• **Task brief**:
Using the records that follow, copy every line containing the word "delivered".

• **Extracted entries**:

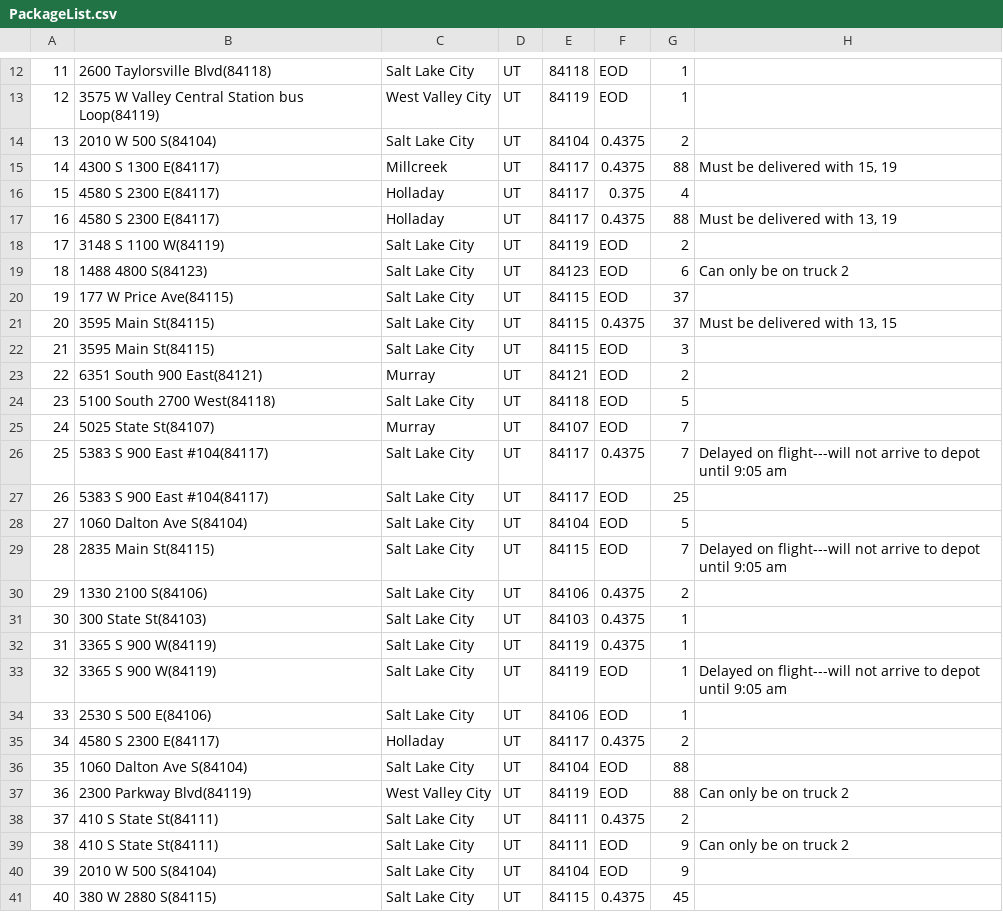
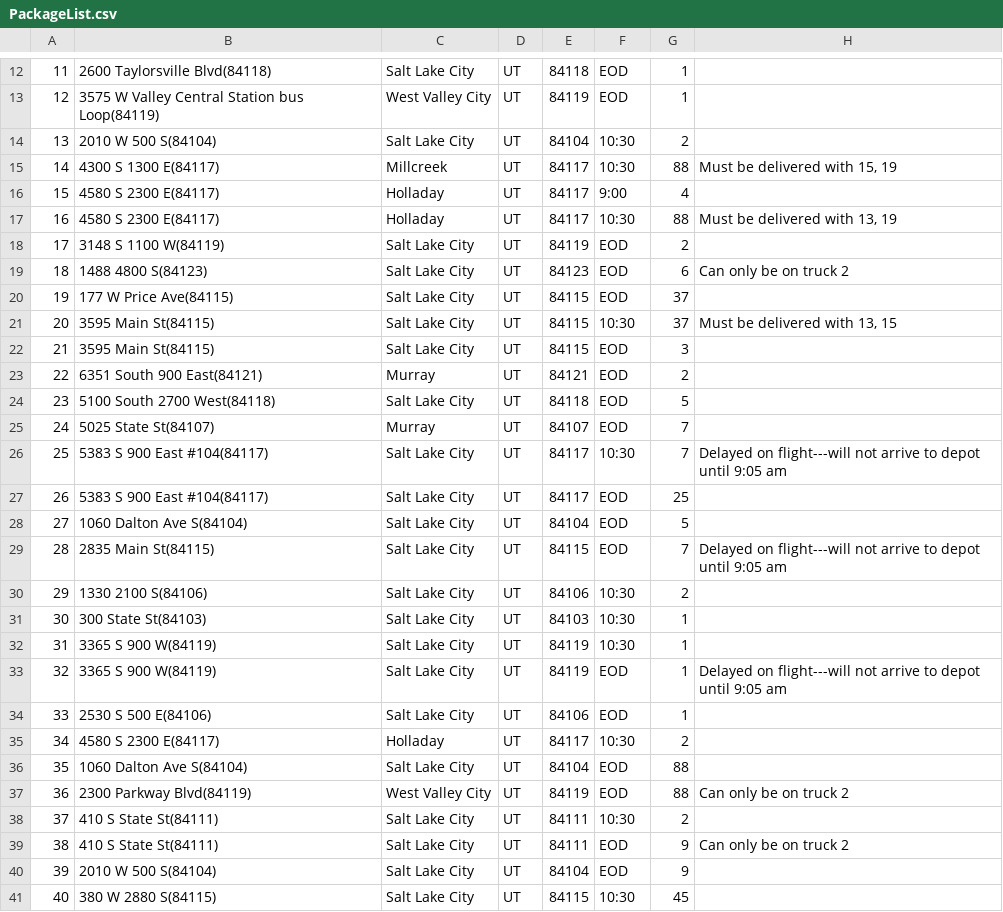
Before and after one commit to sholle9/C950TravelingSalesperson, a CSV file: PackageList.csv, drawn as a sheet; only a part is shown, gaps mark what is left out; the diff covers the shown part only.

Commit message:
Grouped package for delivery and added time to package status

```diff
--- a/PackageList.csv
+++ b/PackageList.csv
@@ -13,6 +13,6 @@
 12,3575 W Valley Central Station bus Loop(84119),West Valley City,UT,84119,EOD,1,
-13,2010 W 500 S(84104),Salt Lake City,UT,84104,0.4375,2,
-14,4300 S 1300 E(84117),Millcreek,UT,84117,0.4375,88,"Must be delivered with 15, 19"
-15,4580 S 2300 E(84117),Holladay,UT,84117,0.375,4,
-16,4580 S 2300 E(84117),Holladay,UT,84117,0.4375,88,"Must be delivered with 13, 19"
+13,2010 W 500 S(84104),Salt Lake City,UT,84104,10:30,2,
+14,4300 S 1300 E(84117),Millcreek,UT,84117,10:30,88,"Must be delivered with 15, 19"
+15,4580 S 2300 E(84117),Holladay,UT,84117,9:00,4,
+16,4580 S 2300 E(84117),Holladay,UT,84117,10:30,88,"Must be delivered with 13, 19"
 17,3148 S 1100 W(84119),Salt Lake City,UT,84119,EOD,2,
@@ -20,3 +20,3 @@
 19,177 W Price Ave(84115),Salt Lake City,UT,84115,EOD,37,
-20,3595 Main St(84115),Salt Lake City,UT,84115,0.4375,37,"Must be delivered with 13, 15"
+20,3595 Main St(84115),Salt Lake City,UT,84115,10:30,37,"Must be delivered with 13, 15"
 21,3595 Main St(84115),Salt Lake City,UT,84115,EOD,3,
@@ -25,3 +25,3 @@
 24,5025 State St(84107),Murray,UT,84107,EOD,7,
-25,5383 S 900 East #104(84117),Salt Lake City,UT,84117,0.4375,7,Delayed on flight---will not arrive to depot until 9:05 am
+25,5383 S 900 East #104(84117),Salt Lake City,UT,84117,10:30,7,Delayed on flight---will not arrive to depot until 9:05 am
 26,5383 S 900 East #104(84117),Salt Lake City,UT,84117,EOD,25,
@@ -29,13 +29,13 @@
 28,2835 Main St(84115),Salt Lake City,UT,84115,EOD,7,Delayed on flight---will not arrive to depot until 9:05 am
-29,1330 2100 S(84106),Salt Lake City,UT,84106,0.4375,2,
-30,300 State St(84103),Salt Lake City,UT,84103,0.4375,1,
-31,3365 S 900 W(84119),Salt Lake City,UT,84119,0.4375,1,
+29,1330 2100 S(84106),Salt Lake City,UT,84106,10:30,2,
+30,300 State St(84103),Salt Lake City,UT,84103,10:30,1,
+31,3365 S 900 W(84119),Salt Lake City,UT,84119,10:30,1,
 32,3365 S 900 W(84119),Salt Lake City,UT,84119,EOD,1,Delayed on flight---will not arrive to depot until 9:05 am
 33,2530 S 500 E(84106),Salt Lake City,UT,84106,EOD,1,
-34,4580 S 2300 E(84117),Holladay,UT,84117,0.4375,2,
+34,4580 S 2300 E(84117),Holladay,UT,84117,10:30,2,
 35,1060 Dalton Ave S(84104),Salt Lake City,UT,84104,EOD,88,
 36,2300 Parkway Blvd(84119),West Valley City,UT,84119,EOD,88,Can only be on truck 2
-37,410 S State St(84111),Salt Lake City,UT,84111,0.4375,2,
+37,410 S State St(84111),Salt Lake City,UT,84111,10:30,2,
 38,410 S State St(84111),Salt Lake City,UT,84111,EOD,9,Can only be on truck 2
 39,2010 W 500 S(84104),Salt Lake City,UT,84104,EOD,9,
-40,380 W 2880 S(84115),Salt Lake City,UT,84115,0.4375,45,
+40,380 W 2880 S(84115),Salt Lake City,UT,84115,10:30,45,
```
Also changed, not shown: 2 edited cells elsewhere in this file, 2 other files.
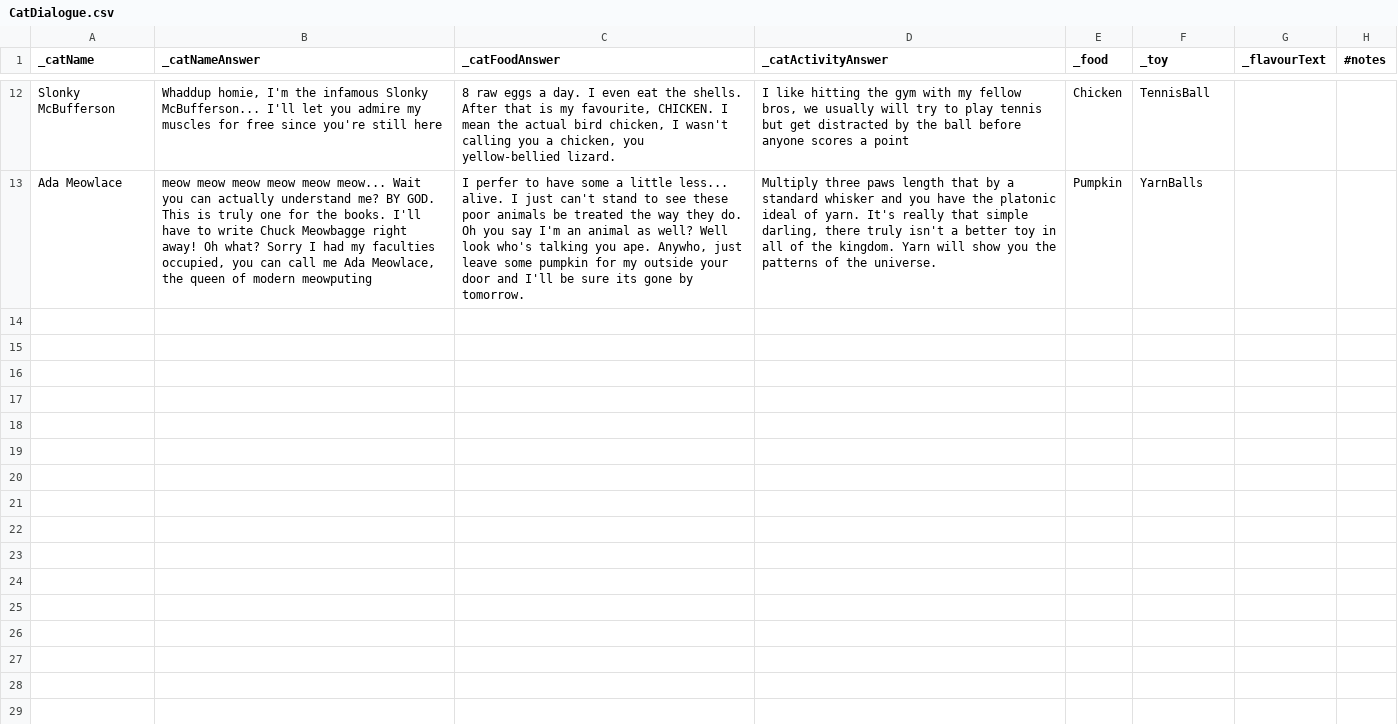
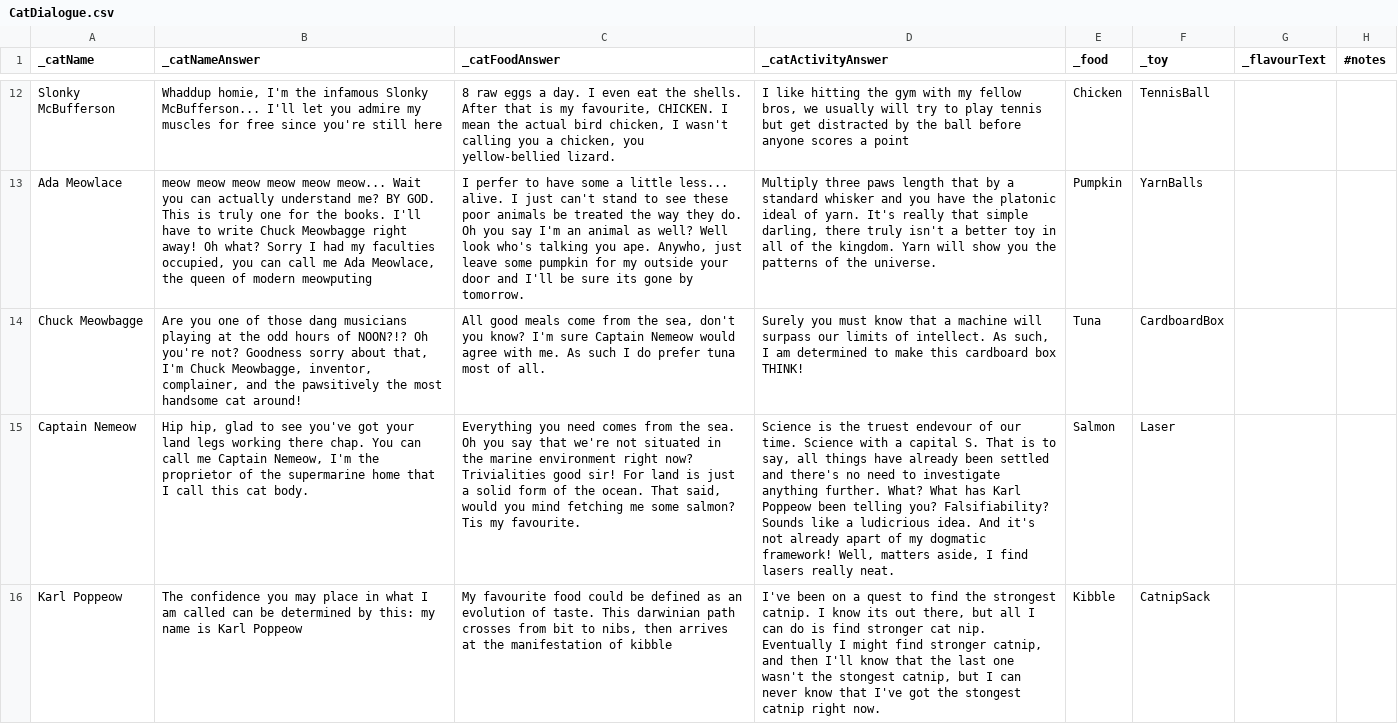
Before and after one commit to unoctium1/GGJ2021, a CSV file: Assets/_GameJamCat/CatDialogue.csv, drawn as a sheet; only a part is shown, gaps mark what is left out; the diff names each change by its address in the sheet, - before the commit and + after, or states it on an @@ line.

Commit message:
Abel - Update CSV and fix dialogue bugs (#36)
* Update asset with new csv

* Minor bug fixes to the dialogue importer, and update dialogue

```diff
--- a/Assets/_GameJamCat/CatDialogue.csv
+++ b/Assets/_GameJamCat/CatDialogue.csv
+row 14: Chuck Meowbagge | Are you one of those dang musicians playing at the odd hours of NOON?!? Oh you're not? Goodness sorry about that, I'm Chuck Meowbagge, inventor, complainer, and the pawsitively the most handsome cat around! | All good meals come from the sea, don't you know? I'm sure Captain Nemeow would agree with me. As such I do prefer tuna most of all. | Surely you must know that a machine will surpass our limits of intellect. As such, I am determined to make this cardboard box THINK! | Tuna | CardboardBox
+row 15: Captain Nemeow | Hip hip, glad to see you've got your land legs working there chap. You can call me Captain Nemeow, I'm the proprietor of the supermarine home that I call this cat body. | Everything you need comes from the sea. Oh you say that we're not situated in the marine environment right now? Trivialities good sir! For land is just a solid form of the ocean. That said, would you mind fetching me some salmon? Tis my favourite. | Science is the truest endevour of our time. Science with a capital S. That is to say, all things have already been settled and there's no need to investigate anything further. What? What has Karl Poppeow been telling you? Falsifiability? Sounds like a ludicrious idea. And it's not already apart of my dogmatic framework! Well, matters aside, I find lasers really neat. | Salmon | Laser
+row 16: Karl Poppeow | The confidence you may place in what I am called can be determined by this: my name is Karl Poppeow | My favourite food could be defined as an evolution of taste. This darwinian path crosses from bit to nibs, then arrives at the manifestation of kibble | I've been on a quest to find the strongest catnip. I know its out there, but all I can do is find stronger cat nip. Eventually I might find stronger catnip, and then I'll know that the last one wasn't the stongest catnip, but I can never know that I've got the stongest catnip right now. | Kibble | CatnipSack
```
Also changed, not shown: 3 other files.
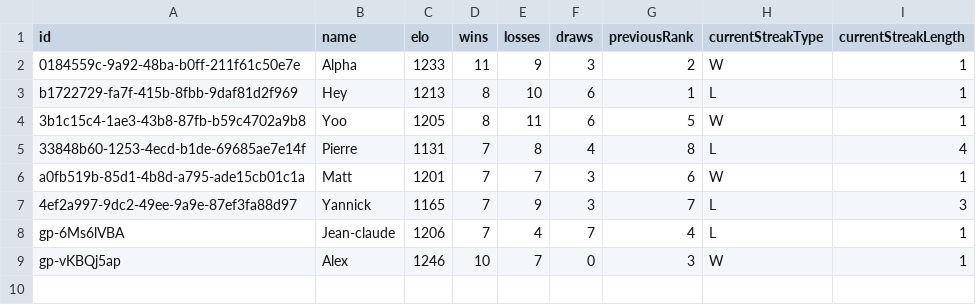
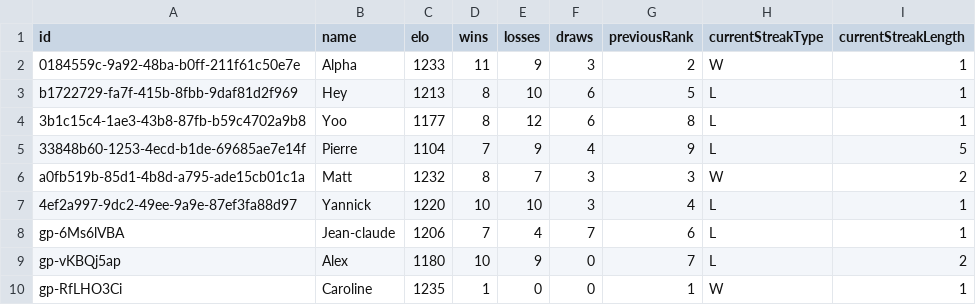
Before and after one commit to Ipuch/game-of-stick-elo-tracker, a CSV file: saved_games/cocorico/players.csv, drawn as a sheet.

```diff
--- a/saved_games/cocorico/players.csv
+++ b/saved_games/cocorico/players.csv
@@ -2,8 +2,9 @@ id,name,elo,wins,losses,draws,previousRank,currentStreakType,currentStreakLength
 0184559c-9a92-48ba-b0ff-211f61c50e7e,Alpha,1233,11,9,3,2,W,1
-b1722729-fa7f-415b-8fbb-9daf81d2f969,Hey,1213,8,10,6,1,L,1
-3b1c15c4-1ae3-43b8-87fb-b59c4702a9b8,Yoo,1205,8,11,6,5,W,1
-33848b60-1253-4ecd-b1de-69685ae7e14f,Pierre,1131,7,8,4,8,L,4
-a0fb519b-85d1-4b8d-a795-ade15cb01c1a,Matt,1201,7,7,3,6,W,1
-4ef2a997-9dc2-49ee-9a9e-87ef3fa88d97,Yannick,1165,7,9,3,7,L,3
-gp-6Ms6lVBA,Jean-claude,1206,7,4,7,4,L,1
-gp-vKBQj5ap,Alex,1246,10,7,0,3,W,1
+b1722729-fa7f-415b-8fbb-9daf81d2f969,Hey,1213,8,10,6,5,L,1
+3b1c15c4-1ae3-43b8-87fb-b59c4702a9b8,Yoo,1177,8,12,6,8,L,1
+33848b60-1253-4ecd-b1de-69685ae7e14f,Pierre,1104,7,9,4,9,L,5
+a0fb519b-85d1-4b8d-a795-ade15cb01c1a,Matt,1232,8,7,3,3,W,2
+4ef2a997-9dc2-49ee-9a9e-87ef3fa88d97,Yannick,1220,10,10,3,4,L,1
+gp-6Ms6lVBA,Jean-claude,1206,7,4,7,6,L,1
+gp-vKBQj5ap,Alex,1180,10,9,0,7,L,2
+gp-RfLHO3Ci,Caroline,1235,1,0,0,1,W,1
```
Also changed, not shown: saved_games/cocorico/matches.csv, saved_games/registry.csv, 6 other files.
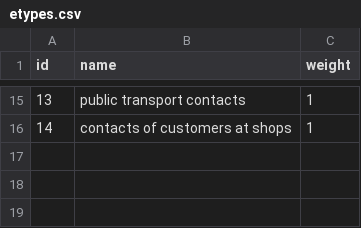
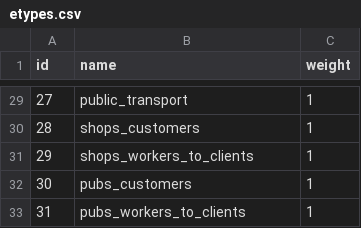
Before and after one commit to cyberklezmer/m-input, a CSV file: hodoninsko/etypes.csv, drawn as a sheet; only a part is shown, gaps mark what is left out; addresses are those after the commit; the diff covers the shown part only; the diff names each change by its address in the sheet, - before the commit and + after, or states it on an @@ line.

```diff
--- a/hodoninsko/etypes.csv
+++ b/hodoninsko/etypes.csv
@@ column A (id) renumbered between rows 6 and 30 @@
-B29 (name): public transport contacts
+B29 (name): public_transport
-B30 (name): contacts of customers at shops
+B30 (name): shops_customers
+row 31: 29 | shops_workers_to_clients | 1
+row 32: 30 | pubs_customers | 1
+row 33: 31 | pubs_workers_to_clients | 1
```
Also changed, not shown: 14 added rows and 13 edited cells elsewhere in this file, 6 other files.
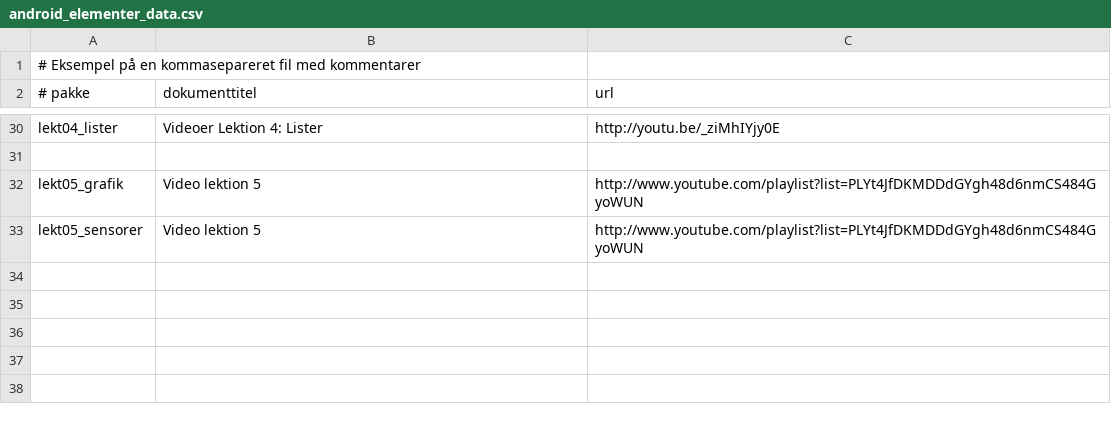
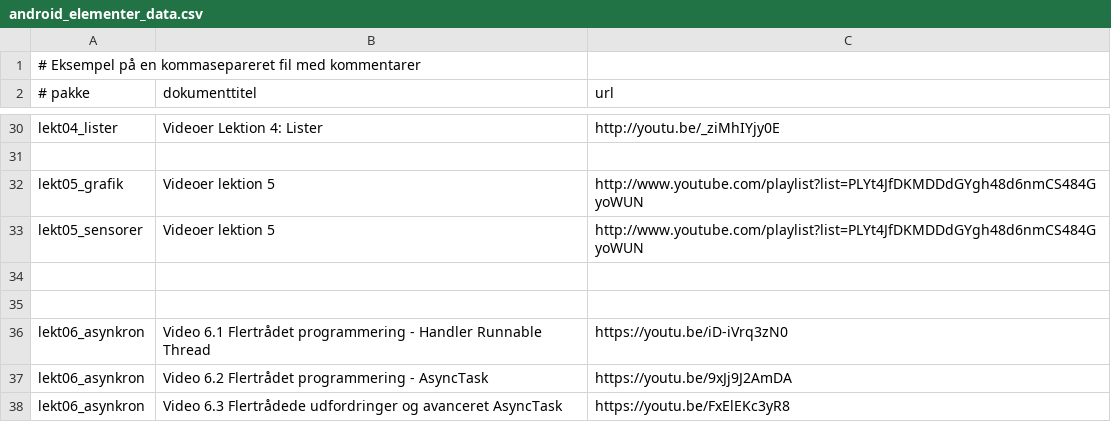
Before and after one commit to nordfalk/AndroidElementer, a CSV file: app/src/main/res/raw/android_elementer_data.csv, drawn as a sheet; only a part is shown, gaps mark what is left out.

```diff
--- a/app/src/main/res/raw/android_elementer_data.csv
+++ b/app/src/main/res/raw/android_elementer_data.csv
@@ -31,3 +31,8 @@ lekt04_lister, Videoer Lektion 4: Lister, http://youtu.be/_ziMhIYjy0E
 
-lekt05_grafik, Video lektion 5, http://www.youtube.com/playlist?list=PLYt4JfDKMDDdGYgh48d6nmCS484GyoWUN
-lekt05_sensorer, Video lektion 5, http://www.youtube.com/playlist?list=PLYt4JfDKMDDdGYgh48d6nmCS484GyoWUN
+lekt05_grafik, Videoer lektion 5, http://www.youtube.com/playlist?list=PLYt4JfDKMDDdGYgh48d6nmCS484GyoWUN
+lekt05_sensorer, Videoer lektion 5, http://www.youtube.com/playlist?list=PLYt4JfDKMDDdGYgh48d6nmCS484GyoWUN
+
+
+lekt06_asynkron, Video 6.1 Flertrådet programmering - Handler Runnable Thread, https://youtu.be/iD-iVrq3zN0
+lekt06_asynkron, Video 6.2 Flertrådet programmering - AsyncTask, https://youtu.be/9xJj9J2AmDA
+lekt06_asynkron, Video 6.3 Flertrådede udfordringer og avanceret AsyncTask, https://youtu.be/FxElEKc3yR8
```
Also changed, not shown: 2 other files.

• **Solution to the exercise**:
-14,4300 S 1300 E(84117),Millcreek,UT,84117,0.4375,88,"Must be delivered with 15, 19"
-16,4580 S 2300 E(84117),Holladay,UT,84117,0.4375,88,"Must be delivered with 13, 19"
+14,4300 S 1300 E(84117),Millcreek,UT,84117,10:30,88,"Must be delivered with 15, 19"
+16,4580 S 2300 E(84117),Holladay,UT,84117,10:30,88,"Must be delivered with 13, 19"
-20,3595 Main St(84115),Salt Lake City,UT,84115,0.4375,37,"Must be delivered with 13, 15"
+20,3595 Main St(84115),Salt Lake City,UT,84115,10:30,37,"Must be delivered with 13, 15"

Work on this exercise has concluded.